- 26 September 2019 at 4:00 pm – 26 September 2019 at 5:00 pm
- Lecture Theatre E7, Building 72, 14 Alliance Lane
- Open to:
- Register here:
- Alumni; Conferences & Exhibitions; Engineering; International Future Students
The space food system is central to crew health and performance, but there are numerous challenges to provisioning an adequate system within the limited resources available on long-duration exploration missions. Shelf life studies have shown that the processed, shelf-stable foods used on the International Space Station (ISS) will only retain acceptable nutrition and quality for one to three years under ambient storage conditions. On a Mars mission the food may be prepositioned prior to crew launch, with no resupply, and possibly with no refrigeration, requiring stability for at least five years.
Due to mass, volume, and other logistical constraints, the food for a multi-year Mars mission may be more limited in variety and choice than it currently is on 6-month ISS missions. Unacceptable food, either due to menu fatigue from limited choice or due to nutritional or quality degradation, may lead to under-consumption, body mass loss, muscle loss, and eventually nutritional deficiencies that may affect physical and behavioural health and performance.
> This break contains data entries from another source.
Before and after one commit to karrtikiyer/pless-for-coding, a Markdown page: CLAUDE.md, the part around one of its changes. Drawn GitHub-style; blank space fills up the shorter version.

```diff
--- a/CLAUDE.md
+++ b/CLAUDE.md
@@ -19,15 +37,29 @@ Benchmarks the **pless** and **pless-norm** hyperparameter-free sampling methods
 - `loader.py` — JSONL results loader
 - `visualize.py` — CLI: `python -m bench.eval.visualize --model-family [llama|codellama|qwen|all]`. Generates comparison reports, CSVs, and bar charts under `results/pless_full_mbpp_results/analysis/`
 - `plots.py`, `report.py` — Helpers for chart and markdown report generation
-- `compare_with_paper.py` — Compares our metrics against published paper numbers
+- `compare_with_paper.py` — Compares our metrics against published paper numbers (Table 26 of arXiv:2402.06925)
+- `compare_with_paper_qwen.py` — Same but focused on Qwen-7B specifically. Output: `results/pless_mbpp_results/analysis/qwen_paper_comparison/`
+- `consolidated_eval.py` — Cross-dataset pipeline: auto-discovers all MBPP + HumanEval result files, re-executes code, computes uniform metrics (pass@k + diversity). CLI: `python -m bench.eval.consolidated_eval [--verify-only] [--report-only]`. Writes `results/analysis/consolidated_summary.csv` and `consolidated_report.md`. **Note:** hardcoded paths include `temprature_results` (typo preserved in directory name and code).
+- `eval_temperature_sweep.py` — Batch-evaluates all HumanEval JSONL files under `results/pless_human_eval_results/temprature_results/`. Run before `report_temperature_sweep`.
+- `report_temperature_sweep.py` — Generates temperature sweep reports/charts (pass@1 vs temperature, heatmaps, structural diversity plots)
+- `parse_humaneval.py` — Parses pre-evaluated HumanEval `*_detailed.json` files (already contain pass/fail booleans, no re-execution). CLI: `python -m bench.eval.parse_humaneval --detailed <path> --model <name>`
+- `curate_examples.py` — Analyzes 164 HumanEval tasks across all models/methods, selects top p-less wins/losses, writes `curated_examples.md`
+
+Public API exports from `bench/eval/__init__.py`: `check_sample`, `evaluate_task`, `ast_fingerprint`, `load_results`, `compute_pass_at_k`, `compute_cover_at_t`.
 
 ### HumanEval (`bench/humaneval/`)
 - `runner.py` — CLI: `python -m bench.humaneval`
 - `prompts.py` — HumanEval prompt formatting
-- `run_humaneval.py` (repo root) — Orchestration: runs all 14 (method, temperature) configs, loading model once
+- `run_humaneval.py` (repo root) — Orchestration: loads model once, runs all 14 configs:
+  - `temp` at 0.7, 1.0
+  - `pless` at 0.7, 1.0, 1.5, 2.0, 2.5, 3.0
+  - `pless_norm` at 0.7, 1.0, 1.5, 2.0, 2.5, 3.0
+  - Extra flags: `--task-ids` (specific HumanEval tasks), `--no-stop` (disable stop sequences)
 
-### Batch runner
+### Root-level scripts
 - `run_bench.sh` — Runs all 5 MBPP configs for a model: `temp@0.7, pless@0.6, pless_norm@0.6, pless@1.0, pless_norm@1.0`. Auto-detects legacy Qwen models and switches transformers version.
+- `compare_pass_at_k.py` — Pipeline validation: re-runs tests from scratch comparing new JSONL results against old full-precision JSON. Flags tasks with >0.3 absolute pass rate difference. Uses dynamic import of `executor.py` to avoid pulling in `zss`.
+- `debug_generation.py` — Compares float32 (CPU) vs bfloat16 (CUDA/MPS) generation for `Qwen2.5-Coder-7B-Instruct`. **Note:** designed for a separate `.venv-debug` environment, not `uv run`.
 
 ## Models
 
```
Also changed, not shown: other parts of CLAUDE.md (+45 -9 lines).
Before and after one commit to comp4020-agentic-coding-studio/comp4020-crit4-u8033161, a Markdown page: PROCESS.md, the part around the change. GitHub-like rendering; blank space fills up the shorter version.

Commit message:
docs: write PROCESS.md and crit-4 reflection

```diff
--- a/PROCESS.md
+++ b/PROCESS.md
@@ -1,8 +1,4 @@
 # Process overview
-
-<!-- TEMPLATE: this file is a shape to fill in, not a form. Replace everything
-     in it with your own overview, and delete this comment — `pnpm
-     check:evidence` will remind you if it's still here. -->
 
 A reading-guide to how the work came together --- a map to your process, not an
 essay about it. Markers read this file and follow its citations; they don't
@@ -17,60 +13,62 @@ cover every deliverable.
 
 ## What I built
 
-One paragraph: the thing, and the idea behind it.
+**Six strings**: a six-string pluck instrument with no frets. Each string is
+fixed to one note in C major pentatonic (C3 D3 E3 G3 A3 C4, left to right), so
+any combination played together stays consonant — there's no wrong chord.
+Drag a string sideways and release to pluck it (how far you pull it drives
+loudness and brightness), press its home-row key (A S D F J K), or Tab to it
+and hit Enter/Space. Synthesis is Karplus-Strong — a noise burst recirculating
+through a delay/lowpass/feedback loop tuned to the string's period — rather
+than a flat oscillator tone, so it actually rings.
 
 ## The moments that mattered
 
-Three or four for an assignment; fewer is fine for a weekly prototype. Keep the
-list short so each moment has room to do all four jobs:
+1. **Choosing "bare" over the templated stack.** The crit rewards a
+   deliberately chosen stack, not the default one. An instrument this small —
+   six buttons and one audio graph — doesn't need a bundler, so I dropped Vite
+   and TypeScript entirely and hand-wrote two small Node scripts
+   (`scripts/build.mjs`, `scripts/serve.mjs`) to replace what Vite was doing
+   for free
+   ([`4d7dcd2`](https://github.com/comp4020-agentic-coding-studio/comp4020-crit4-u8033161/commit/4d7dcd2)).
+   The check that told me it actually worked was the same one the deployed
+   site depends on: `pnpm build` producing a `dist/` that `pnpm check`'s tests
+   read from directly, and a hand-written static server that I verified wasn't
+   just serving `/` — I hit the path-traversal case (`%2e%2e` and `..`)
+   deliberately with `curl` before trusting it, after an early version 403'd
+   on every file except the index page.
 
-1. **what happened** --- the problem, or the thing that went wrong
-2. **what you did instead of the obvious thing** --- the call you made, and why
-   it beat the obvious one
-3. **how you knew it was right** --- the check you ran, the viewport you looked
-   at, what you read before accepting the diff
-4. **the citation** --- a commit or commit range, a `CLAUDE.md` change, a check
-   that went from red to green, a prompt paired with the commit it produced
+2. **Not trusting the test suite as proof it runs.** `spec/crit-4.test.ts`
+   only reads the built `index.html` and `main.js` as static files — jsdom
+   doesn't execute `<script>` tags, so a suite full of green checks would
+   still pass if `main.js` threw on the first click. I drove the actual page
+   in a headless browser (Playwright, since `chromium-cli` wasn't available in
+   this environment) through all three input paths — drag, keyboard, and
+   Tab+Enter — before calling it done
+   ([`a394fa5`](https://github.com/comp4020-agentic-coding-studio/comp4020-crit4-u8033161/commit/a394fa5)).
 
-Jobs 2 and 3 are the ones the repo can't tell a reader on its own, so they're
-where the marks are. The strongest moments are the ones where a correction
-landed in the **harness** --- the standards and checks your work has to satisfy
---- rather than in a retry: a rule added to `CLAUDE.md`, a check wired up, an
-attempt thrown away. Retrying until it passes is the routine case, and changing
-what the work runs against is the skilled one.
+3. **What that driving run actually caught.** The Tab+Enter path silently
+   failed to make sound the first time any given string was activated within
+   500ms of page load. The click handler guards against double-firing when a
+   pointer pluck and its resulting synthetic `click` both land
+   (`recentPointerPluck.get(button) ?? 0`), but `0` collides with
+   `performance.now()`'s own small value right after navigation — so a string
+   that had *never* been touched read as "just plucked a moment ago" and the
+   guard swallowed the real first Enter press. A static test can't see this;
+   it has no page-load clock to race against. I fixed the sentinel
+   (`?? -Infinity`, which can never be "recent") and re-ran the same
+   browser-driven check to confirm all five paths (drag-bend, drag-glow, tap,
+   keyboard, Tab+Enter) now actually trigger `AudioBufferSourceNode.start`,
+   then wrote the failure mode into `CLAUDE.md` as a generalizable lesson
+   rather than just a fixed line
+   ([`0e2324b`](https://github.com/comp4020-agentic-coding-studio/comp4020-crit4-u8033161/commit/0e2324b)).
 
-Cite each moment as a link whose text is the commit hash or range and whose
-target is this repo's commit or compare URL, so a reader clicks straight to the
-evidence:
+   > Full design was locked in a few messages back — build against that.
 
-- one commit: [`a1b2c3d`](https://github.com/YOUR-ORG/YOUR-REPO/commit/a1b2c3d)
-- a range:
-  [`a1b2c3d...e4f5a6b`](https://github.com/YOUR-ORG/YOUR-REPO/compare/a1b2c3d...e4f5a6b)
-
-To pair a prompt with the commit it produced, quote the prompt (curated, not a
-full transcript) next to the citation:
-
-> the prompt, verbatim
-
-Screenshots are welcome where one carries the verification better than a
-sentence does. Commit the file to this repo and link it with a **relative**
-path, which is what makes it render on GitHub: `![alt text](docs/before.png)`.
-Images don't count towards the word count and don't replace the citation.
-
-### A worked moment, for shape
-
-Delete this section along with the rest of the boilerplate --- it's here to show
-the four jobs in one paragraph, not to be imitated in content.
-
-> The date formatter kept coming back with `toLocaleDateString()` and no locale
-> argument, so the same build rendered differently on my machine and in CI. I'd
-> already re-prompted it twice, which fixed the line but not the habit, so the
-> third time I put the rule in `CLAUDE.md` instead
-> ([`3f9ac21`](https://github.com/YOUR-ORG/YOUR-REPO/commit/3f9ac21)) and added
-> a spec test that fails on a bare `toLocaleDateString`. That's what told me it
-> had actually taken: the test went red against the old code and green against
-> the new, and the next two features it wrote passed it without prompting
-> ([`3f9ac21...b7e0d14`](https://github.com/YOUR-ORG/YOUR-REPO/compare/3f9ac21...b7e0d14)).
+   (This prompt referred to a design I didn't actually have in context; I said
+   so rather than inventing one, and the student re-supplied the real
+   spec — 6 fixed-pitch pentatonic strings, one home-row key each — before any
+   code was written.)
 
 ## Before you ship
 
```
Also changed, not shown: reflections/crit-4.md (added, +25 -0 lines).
Technologies that provide a food system with adequate nutrition, acceptability, variety, and safety for long-duration missions are a critical need to support the success of human space exploration. Studies addressing formulation, processing, packaging, and storage strategies may help increase shelf life and/or reduce mass and volume.
Alternative provisioning strategies, such as inclusion of bioregenerative salad crops grown during a mission, are challenged by resource constraints, and food safety and reliability concerns, but offer potential nutrition and variety solutions. Technologies that support personalized nutrition may enhance individual health. Studies addressing food system improvements and health outcomes could lead to the design of more efficient, targeted dietary interventions. Results from these studies will help to determine an optimal food system strategy and will identify areas where additional research is required to improve shelf life or food system composition.
Dr Grace Douglas, NASA Johnson Space Centre, Houston, United States
Dr. Grace Douglas serves as the lead scientist for NASA’s Advanced Food Technology research effort, which focuses on determining methods, technologies, and requirements for developing a safe, nutritious, and palatable food system that will promote astronaut health during long-duration space missions.
Her responsibilities include assessing the risk of an inadequate food system to crew based on vehicle design and mission concept and developing the research path that will ensure the food system meets crew health requirements on spaceflight vehicles.
She earned a B.S. and M.S. in food science from the Pennsylvania State University and North Carolina State University, respectively, and a Ph.D. in functional genomics from North Carolina State University.
- Dr Lin Lin
- +61 3 9905 4682
- Department of Chemical Engineering Australia-China Joint Research Centre in Future Dairy Manufacturing